Each line that contains "data" needs to be copied from the listing.

TASK MATERIAL Block Start

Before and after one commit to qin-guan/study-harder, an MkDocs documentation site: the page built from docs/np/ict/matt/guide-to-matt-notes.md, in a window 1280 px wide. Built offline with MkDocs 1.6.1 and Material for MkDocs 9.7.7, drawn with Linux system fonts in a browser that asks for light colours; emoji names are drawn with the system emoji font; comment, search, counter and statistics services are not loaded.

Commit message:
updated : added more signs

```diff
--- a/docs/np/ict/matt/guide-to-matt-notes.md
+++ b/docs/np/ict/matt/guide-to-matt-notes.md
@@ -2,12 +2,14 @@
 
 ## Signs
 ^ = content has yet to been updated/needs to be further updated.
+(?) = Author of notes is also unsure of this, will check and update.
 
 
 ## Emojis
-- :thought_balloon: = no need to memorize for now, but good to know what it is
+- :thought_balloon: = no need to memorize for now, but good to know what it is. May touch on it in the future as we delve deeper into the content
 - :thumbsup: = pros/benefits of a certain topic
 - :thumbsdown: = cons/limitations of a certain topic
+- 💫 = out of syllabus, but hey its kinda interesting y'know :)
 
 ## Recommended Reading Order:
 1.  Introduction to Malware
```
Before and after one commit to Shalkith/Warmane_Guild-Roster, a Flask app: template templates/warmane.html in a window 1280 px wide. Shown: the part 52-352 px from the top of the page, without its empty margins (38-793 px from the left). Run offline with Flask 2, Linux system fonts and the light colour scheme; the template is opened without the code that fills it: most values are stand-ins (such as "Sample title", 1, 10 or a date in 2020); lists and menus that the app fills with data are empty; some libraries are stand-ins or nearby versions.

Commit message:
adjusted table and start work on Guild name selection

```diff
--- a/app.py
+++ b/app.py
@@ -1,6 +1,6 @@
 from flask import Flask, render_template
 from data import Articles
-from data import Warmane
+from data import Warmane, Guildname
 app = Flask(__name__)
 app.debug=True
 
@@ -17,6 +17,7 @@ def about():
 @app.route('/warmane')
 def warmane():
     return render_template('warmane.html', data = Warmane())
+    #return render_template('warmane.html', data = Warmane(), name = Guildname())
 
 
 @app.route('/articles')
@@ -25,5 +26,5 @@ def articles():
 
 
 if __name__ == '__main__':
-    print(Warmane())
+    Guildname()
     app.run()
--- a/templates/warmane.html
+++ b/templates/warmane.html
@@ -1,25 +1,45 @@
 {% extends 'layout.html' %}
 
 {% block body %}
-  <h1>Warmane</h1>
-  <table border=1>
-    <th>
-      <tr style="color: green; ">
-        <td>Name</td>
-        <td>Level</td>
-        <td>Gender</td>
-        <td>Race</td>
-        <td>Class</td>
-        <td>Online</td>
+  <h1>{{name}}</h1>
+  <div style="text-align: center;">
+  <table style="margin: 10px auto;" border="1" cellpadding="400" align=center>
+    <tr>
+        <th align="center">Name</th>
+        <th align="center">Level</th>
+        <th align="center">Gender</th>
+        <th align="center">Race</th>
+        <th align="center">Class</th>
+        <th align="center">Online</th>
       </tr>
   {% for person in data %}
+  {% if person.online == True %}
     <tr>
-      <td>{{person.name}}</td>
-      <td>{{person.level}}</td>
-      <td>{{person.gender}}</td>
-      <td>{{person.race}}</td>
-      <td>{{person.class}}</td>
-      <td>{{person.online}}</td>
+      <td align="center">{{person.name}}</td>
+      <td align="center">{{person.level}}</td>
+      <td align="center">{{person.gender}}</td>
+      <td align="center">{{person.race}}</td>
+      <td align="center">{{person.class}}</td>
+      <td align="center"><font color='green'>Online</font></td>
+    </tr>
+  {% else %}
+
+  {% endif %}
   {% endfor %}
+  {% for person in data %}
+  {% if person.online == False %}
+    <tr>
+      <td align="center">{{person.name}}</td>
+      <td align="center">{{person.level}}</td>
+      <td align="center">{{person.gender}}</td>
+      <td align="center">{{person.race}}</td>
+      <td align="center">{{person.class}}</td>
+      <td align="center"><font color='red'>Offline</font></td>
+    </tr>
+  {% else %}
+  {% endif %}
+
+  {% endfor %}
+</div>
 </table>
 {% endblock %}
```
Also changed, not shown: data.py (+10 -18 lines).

TASK MATERIAL Block End

* OUTPUT OF THE TASK
Before and after one commit to Shalkith/Warmane_Guild-Roster, a Flask app: template templates/warmane.html in a window 1280 px wide. Shown: the part 52-352 px from the top of the page, without its empty margins (38-793 px from the left). Run offline with Flask 2, Linux system fonts and the light colour scheme; the template is opened without the code that fills it: most values are stand-ins (such as "Sample title", 1, 10 or a date in 2020); lists and menus that the app fills with data are empty; some libraries are stand-ins or nearby versions.
 from data import Articles
-from data import Warmane
+from data import Warmane, Guildname
     return render_template('warmane.html', data = Warmane())
+    #return render_template('warmane.html', data = Warmane(), name = Guildname())
   {% for person in data %}
+  {% for person in data %}
Also changed, not shown: data.py (+10 -18 lines).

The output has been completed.